Supplied records:
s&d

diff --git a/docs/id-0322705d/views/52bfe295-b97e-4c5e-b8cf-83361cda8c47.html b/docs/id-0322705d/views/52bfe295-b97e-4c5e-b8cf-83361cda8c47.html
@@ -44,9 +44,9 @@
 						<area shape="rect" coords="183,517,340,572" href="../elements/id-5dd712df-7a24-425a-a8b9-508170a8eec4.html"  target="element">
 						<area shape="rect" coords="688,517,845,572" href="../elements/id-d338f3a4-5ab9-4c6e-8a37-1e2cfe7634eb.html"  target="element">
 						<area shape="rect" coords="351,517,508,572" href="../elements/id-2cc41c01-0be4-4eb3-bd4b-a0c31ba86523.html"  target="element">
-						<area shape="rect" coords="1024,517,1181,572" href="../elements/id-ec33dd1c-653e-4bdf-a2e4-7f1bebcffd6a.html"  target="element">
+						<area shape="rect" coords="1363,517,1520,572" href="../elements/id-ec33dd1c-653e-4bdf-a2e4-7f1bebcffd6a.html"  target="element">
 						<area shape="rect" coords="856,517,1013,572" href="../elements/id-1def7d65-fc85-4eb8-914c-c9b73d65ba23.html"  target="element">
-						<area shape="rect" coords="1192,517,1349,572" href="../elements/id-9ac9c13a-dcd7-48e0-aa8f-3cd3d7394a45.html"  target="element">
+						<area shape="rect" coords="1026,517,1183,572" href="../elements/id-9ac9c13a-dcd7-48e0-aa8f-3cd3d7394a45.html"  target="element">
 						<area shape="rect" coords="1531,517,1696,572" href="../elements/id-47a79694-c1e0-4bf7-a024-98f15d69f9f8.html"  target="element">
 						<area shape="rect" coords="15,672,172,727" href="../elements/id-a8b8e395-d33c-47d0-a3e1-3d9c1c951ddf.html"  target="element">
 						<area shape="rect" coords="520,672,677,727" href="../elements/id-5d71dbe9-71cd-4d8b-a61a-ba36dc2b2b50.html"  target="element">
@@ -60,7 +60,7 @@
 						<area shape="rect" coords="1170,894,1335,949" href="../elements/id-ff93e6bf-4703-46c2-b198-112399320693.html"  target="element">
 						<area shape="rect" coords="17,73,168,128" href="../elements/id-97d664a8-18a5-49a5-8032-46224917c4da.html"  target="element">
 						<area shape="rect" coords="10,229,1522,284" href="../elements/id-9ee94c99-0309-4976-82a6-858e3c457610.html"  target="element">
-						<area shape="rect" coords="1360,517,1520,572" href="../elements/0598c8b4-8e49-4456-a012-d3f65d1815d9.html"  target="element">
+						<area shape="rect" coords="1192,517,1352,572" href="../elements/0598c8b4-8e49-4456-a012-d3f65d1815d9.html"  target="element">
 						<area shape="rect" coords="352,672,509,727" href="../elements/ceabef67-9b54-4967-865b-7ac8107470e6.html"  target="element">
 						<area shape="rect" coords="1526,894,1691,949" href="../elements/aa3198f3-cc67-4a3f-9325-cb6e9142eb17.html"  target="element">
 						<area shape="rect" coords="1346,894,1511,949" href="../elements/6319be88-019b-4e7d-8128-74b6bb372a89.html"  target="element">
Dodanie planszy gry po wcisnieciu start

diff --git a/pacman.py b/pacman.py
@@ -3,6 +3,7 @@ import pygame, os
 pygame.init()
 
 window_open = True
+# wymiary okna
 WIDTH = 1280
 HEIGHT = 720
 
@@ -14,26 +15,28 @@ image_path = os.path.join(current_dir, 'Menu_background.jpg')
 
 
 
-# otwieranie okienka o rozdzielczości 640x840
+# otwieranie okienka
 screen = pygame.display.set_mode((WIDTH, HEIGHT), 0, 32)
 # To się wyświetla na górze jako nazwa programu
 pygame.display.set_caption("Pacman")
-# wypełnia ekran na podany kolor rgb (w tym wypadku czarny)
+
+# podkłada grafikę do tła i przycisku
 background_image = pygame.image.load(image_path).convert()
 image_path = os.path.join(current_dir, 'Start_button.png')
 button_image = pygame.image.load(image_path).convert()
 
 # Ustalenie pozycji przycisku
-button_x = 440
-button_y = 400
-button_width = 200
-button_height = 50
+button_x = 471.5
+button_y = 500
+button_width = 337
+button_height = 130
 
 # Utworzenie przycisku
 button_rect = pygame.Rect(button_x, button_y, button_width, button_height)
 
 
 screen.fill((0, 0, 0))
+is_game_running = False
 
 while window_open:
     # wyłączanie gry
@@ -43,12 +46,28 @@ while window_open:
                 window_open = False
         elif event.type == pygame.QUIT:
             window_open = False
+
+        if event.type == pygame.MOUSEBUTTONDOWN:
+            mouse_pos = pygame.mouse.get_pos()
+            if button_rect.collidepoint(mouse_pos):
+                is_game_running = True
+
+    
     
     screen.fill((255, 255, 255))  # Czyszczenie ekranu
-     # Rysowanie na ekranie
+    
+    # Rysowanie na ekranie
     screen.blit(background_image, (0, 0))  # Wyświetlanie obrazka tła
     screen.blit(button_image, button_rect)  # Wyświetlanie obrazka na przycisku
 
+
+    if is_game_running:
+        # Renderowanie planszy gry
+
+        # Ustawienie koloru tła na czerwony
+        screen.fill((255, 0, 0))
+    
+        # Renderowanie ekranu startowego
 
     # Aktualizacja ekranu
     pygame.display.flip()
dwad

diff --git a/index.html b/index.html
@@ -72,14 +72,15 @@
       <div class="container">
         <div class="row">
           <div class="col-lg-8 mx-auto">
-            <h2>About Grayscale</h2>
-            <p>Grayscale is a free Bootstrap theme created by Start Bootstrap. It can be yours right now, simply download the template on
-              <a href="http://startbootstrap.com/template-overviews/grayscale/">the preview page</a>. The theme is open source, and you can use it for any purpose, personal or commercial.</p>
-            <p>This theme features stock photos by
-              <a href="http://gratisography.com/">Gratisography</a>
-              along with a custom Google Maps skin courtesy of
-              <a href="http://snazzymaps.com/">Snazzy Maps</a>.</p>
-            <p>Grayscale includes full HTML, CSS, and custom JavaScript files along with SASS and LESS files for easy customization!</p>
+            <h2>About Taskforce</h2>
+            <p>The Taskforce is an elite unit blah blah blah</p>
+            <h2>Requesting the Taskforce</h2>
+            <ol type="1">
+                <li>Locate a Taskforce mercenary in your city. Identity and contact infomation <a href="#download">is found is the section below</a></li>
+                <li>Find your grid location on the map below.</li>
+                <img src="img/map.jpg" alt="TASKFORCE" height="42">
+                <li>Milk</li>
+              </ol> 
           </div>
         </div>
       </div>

Exercise prompt:
Repeat the entries word for word. Skip none of them.

The completed task:
s&d

diff --git a/docs/id-0322705d/views/52bfe295-b97e-4c5e-b8cf-83361cda8c47.html b/docs/id-0322705d/views/52bfe295-b97e-4c5e-b8cf-83361cda8c47.html
@@ -44,9 +44,9 @@
 						<area shape="rect" coords="183,517,340,572" href="../elements/id-5dd712df-7a24-425a-a8b9-508170a8eec4.html"  target="element">
 						<area shape="rect" coords="688,517,845,572" href="../elements/id-d338f3a4-5ab9-4c6e-8a37-1e2cfe7634eb.html"  target="element">
 						<area shape="rect" coords="351,517,508,572" href="../elements/id-2cc41c01-0be4-4eb3-bd4b-a0c31ba86523.html"  target="element">
-						<area shape="rect" coords="1024,517,1181,572" href="../elements/id-ec33dd1c-653e-4bdf-a2e4-7f1bebcffd6a.html"  target="element">
+						<area shape="rect" coords="1363,517,1520,572" href="../elements/id-ec33dd1c-653e-4bdf-a2e4-7f1bebcffd6a.html"  target="element">
 						<area shape="rect" coords="856,517,1013,572" href="../elements/id-1def7d65-fc85-4eb8-914c-c9b73d65ba23.html"  target="element">
-						<area shape="rect" coords="1192,517,1349,572" href="../elements/id-9ac9c13a-dcd7-48e0-aa8f-3cd3d7394a45.html"  target="element">
+						<area shape="rect" coords="1026,517,1183,572" href="../elements/id-9ac9c13a-dcd7-48e0-aa8f-3cd3d7394a45.html"  target="element">
 						<area shape="rect" coords="1531,517,1696,572" href="../elements/id-47a79694-c1e0-4bf7-a024-98f15d69f9f8.html"  target="element">
 						<area shape="rect" coords="15,672,172,727" href="../elements/id-a8b8e395-d33c-47d0-a3e1-3d9c1c951ddf.html"  target="element">
 						<area shape="rect" coords="520,672,677,727" href="../elements/id-5d71dbe9-71cd-4d8b-a61a-ba36dc2b2b50.html"  target="element">
@@ -60,7 +60,7 @@
 						<area shape="rect" coords="1170,894,1335,949" href="../elements/id-ff93e6bf-4703-46c2-b198-112399320693.html"  target="element">
 						<area shape="rect" coords="17,73,168,128" href="../elements/id-97d664a8-18a5-49a5-8032-46224917c4da.html"  target="element">
 						<area shape="rect" coords="10,229,1522,284" href="../elements/id-9ee94c99-0309-4976-82a6-858e3c457610.html"  target="element">
-						<area shape="rect" coords="1360,517,1520,572" href="../elements/0598c8b4-8e49-4456-a012-d3f65d1815d9.html"  target="element">
+						<area shape="rect" coords="1192,517,1352,572" href="../elements/0598c8b4-8e49-4456-a012-d3f65d1815d9.html"  target="element">
 						<area shape="rect" coords="352,672,509,727" href="../elements/ceabef67-9b54-4967-865b-7ac8107470e6.html"  target="element">
 						<area shape="rect" coords="1526,894,1691,949" href="../elements/aa3198f3-cc67-4a3f-9325-cb6e9142eb17.html"  target="element">
 						<area shape="rect" coords="1346,894,1511,949" href="../elements/6319be88-019b-4e7d-8128-74b6bb372a89.html"  target="element">
Dodanie planszy gry po wcisnieciu start

diff --git a/pacman.py b/pacman.py
@@ -3,6 +3,7 @@ import pygame, os
 pygame.init()
 
 window_open = True
+# wymiary okna
 WIDTH = 1280
 HEIGHT = 720
 
@@ -14,26 +15,28 @@ image_path = os.path.join(current_dir, 'Menu_background.jpg')
 
 
 
-# otwieranie okienka o rozdzielczości 640x840
+# otwieranie okienka
 screen = pygame.display.set_mode((WIDTH, HEIGHT), 0, 32)
 # To się wyświetla na górze jako nazwa programu
 pygame.display.set_caption("Pacman")
-# wypełnia ekran na podany kolor rgb (w tym wypadku czarny)
+
+# podkłada grafikę do tła i przycisku
 background_image = pygame.image.load(image_path).convert()
 image_path = os.path.join(current_dir, 'Start_button.png')
 button_image = pygame.image.load(image_path).convert()
 
 # Ustalenie pozycji przycisku
-button_x = 440
-button_y = 400
-button_width = 200
-button_height = 50
+button_x = 471.5
+button_y = 500
+button_width = 337
+button_height = 130
 
 # Utworzenie przycisku
 button_rect = pygame.Rect(button_x, button_y, button_width, button_height)
 
 
 screen.fill((0, 0, 0))
+is_game_running = False
 
 while window_open:
     # wyłączanie gry
@@ -43,12 +46,28 @@ while window_open:
                 window_open = False
         elif event.type == pygame.QUIT:
             window_open = False
+
+        if event.type == pygame.MOUSEBUTTONDOWN:
+            mouse_pos = pygame.mouse.get_pos()
+            if button_rect.collidepoint(mouse_pos):
+                is_game_running = True
+
+    
     
     screen.fill((255, 255, 255))  # Czyszczenie ekranu
-     # Rysowanie na ekranie
+    
+    # Rysowanie na ekranie
     screen.blit(background_image, (0, 0))  # Wyświetlanie obrazka tła
     screen.blit(button_image, button_rect)  # Wyświetlanie obrazka na przycisku
 
+
+    if is_game_running:
+        # Renderowanie planszy gry
+
+        # Ustawienie koloru tła na czerwony
+        screen.fill((255, 0, 0))
+    
+        # Renderowanie ekranu startowego
 
     # Aktualizacja ekranu
     pygame.display.flip()
dwad

diff --git a/index.html b/index.html
@@ -72,14 +72,15 @@
       <div class="container">
         <div class="row">
           <div class="col-lg-8 mx-auto">
-            <h2>About Grayscale</h2>
-            <p>Grayscale is a free Bootstrap theme created by Start Bootstrap. It can be yours right now, simply download the template on
-              <a href="http://startbootstrap.com/template-overviews/grayscale/">the preview page</a>. The theme is open source, and you can use it for any purpose, personal or commercial.</p>
-            <p>This theme features stock photos by
-              <a href="http://gratisography.com/">Gratisography</a>
-              along with a custom Google Maps skin courtesy of
-              <a href="http://snazzymaps.com/">Snazzy Maps</a>.</p>
-            <p>Grayscale includes full HTML, CSS, and custom JavaScript files along with SASS and LESS files for easy customization!</p>
+            <h2>About Taskforce</h2>
+            <p>The Taskforce is an elite unit blah blah blah</p>
+            <h2>Requesting the Taskforce</h2>
+            <ol type="1">
+                <li>Locate a Taskforce mercenary in your city. Identity and contact infomation <a href="#download">is found is the section below</a></li>
+                <li>Find your grid location on the map below.</li>
+                <img src="img/map.jpg" alt="TASKFORCE" height="42">
+                <li>Milk</li>
+              </ol> 
           </div>
         </div>
       </div>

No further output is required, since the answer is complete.